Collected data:
BEGIN

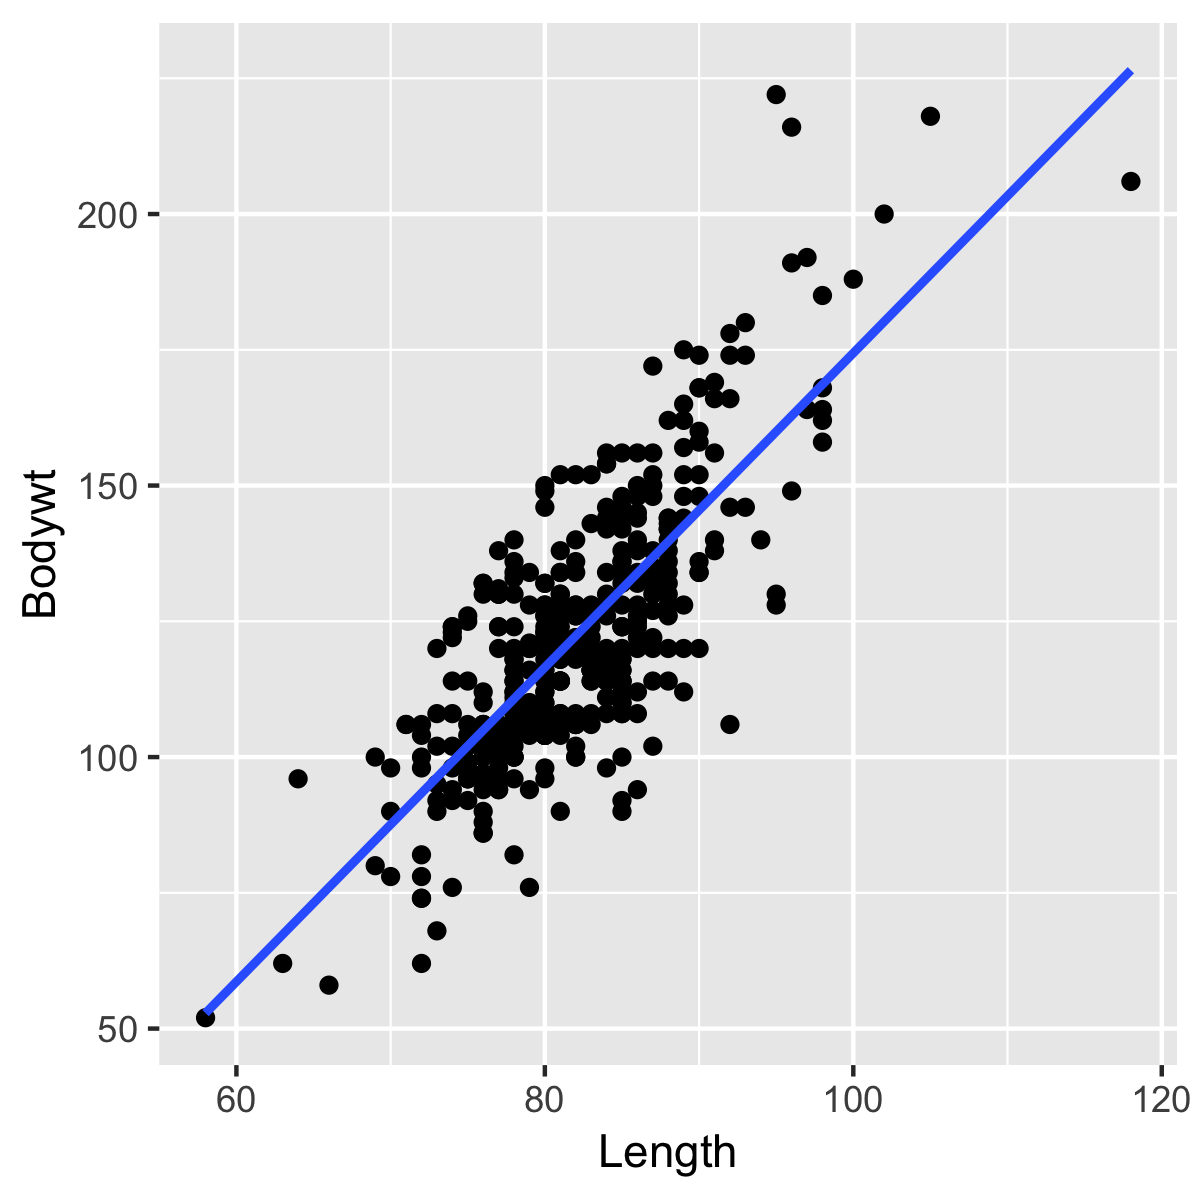
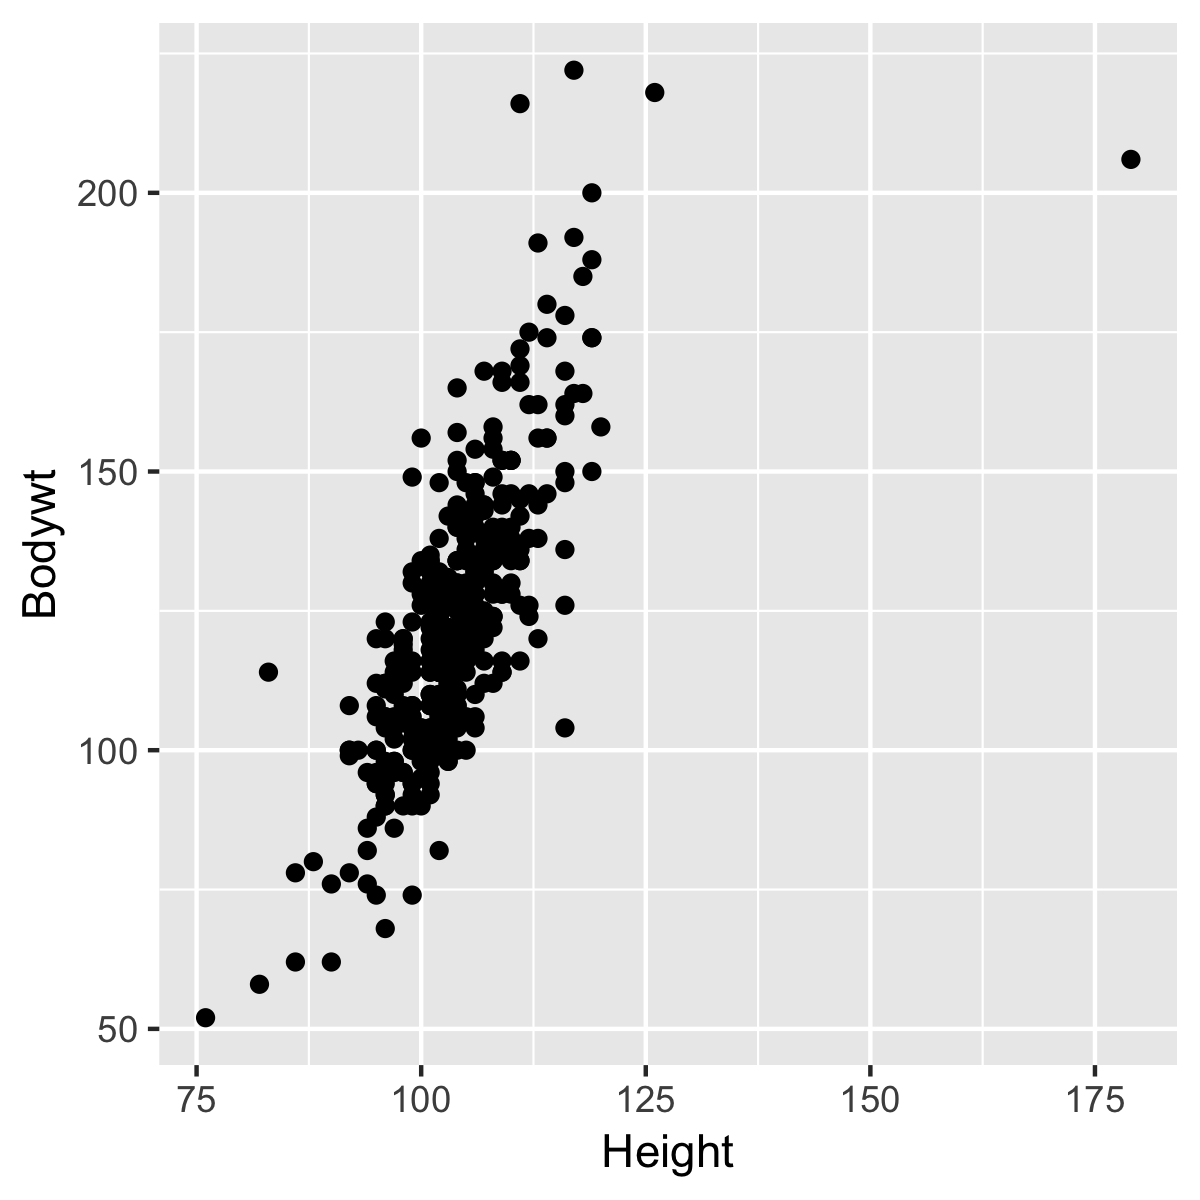
Add HW5

diff --git a/public/Drexel_lectures/Drexel_2019_Lecture_10.html b/public/Drexel_lectures/Drexel_2019_Lecture_10.html
@@ -364,7 +364,7 @@ summary(fit)$r.squared
 
 ## Interpretation of `lm()` output
 
-- Estimate of `\(\sigma\)`: it is well known that `$$\frac{RSS}{n-2}$$` is an _unbiased_ estimator of `\(\sigma\)`, where `\(n\)` is the sample size.
+- Estimate of `\(\sigma\)`: it is well known that `$$\frac{RSS}{n-2}$$` is an _unbiased_ estimator of `\(\sigma^2\)`, where `\(n\)` is the sample size.
 
 --
 
@@ -551,15 +551,15 @@ tss
 
 
 ```r
-r2 &lt;- ssreg/tss
+r2 &lt;- ssreg/tss; print(r2)
 ```
 
---
-
-Alternatively, one can use output from `summary(fit)`:
-
+```
+## [1] 0.897782
+```
 
 ```r
+# or alternatively
 summary(fit)$r.squared
 ```
 
@@ -570,6 +570,8 @@ summary(fit)$r.squared
 --
 
 - Estimate `\(\sigma\)`
+
+--
 
 
 ```r
@@ -736,7 +738,7 @@ Researchers were interested in estimating the **weight** of donkeys using other 
 ggplot(donkey, aes(Length, Bodywt)) + geom_point()
 ```
 
-&lt;img src="Drexel_2019_Lecture_10_files/figure-html/unnamed-chunk-42-1.png" width="50%" style="display: block; margin: auto;" /&gt;
+&lt;img src="Drexel_2019_Lecture_10_files/figure-html/unnamed-chunk-41-1.png" width="50%" style="display: block; margin: auto;" /&gt;
 
 ---
 
@@ -779,7 +781,63 @@ ggplot(donkey, aes(Length, Bodywt)) + geom_point() +
   geom_smooth(method = "lm", se = F)
 ```
 
+&lt;img src="Drexel_2019_Lecture_10_files/figure-html/unnamed-chunk-43-1.png" width="50%" style="display: block; margin: auto;" /&gt;
+
+---
+
+## Multiple linear regression
+
+- Simple linear regression using Height
+
+
+```r
+ggplot(donkey, aes(Height, Bodywt)) + geom_point()
+```
+
 &lt;img src="Drexel_2019_Lecture_10_files/figure-html/unnamed-chunk-44-1.png" width="50%" style="display: block; margin: auto;" /&gt;
+
+---
+
+## Multiple linear regression
+
+
+```r
+fit_Height &lt;- lm(Bodywt ~ Height, data = donkey)
+summary(fit_Height)
+```
+
+```
+## 
+## Call:
+## lm(formula = Bodywt ~ Height, data = donkey)
+## 
+## Residuals:
+##      Min       1Q   Median       3Q      Max 
+## -105.241   -9.825   -0.825    8.505   75.131 
+## 
+## Coefficients:
+##              Estimate Std. Error t value Pr(&gt;|t|)    
+## (Intercept) -137.2379    11.7708  -11.66   &lt;2e-16 ***
+## Height         2.5055     0.1132   22.13   &lt;2e-16 ***
+## ---
+## Signif. codes:  0 '***' 0.001 '**' 0.01 '*' 0.05 '.' 0.1 ' ' 1
+## 
+## Residual standard error: 16.48 on 384 degrees of freedom
+## Multiple R-squared:  0.5605,	Adjusted R-squared:  0.5594 
+## F-statistic: 489.8 on 1 and 384 DF,  p-value: &lt; 2.2e-16
+```
+
+---
+
+## Multiple linear regression
+
+
+```r
+ggplot(donkey, aes(Height, Bodywt)) + geom_point() +
+  geom_smooth(method = "lm", se = F)
+```
+
+&lt;img src="Drexel_2019_Lecture_10_files/figure-html/unnamed-chunk-46-1.png" width="50%" style="display: block; margin: auto;" /&gt;
 
 ---
 

diff --git a/static/Drexel_lectures/Drexel_2019_Lecture_10.html b/static/Drexel_lectures/Drexel_2019_Lecture_10.html
@@ -364,7 +364,7 @@ summary(fit)$r.squared
 
 ## Interpretation of `lm()` output
 
-- Estimate of `\(\sigma\)`: it is well known that `$$\frac{RSS}{n-2}$$` is an _unbiased_ estimator of `\(\sigma\)`, where `\(n\)` is the sample size.
+- Estimate of `\(\sigma\)`: it is well known that `$$\frac{RSS}{n-2}$$` is an _unbiased_ estimator of `\(\sigma^2\)`, where `\(n\)` is the sample size.
 
 --
 
@@ -551,15 +551,15 @@ tss
 
 
 ```r
-r2 &lt;- ssreg/tss
+r2 &lt;- ssreg/tss; print(r2)
 ```
 
---
-
-Alternatively, one can use output from `summary(fit)`:
-
+```
+## [1] 0.897782
+```
 
 ```r
+# or alternatively
 summary(fit)$r.squared
 ```
 
@@ -570,6 +570,8 @@ summary(fit)$r.squared
 --
 
 - Estimate `\(\sigma\)`
+
+--
 
 
 ```r
@@ -736,7 +738,7 @@ Researchers were interested in estimating the **weight** of donkeys using other 
 ggplot(donkey, aes(Length, Bodywt)) + geom_point()
 ```
 
-&lt;img src="Drexel_2019_Lecture_10_files/figure-html/unnamed-chunk-42-1.png" width="50%" style="display: block; margin: auto;" /&gt;
+&lt;img src="Drexel_2019_Lecture_10_files/figure-html/unnamed-chunk-41-1.png" width="50%" style="display: block; margin: auto;" /&gt;
 
 ---
 
@@ -779,7 +781,63 @@ ggplot(donkey, aes(Length, Bodywt)) + geom_point() +
   geom_smooth(method = "lm", se = F)
 ```
 
+&lt;img src="Drexel_2019_Lecture_10_files/figure-html/unnamed-chunk-43-1.png" width="50%" style="display: block; margin: auto;" /&gt;
+
+---
+
+## Multiple linear regression
+
+- Simple linear regression using Height
+
+
+```r
+ggplot(donkey, aes(Height, Bodywt)) + geom_point()
+```
+
 &lt;img src="Drexel_2019_Lecture_10_files/figure-html/unnamed-chunk-44-1.png" width="50%" style="display: block; margin: auto;" /&gt;
+
+---
+
+## Multiple linear regression
+
+
+```r
+fit_Height &lt;- lm(Bodywt ~ Height, data = donkey)
+summary(fit_Height)
+```
+
+```
+## 
+## Call:
+## lm(formula = Bodywt ~ Height, data = donkey)
+## 
+## Residuals:
+##      Min       1Q   Median       3Q      Max 
+## -105.241   -9.825   -0.825    8.505   75.131 
+## 
+## Coefficients:
+##              Estimate Std. Error t value Pr(&gt;|t|)    
+## (Intercept) -137.2379    11.7708  -11.66   &lt;2e-16 ***
+## Height         2.5055     0.1132   22.13   &lt;2e-16 ***
+## ---
+## Signif. codes:  0 '***' 0.001 '**' 0.01 '*' 0.05 '.' 0.1 ' ' 1
+## 
+## Residual standard error: 16.48 on 384 degrees of freedom
+## Multiple R-squared:  0.5605,	Adjusted R-squared:  0.5594 
+## F-statistic: 489.8 on 1 and 384 DF,  p-value: &lt; 2.2e-16
+```
+
+---
+
+## Multiple linear regression
+
+
+```r
+ggplot(donkey, aes(Height, Bodywt)) + geom_point() +
+  geom_smooth(method = "lm", se = F)
+```
+
+&lt;img src="Drexel_2019_Lecture_10_files/figure-html/unnamed-chunk-46-1.png" width="50%" style="display: block; margin: auto;" /&gt;
 
 ---
 

diff --git a/public/2018/12/15/drexel-lectures-spring-2019/index.html b/public/2018/12/15/drexel-lectures-spring-2019/index.html
@@ -77,6 +77,7 @@
 <p><a href="/Drexel_lectures/HW4.pdf">Homework 4</a></p>
 <p><a href="/Drexel_lectures/Drexel_2019_Lecture_9.html">Lecture 9</a></p>
 <p><a href="/Drexel_lectures/Drexel_2019_Lecture_10.html">Lecture 10</a></p>
+<p><a href="/Drexel_lectures/HW5.pdf">Homework 5</a></p>
 
     </div>
   </article>

diff --git a/content/post/2018-12-15-drexel-lectures-spring-2019.html b/content/post/2018-12-15-drexel-lectures-spring-2019.html
@@ -23,3 +23,4 @@ tags: []
 <p><a href="/Drexel_lectures/HW4.pdf">Homework 4</a></p>
 <p><a href="/Drexel_lectures/Drexel_2019_Lecture_9.html">Lecture 9</a></p>
 <p><a href="/Drexel_lectures/Drexel_2019_Lecture_10.html">Lecture 10</a></p>
+<p><a href="/Drexel_lectures/HW5.pdf">Homework 5</a></p>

END

TASK TO COMPLETE
All lines above that include the word "diff" should be located and copied.

ANSWER BOX
diff --git a/public/Drexel_lectures/Drexel_2019_Lecture_10.html b/public/Drexel_lectures/Drexel_2019_Lecture_10.html
diff --git a/static/Drexel_lectures/Drexel_2019_Lecture_10.html b/static/Drexel_lectures/Drexel_2019_Lecture_10.html
diff --git a/public/2018/12/15/drexel-lectures-spring-2019/index.html b/public/2018/12/15/drexel-lectures-spring-2019/index.html
diff --git a/content/post/2018-12-15-drexel-lectures-spring-2019.html b/content/post/2018-12-15-drexel-lectures-spring-2019.html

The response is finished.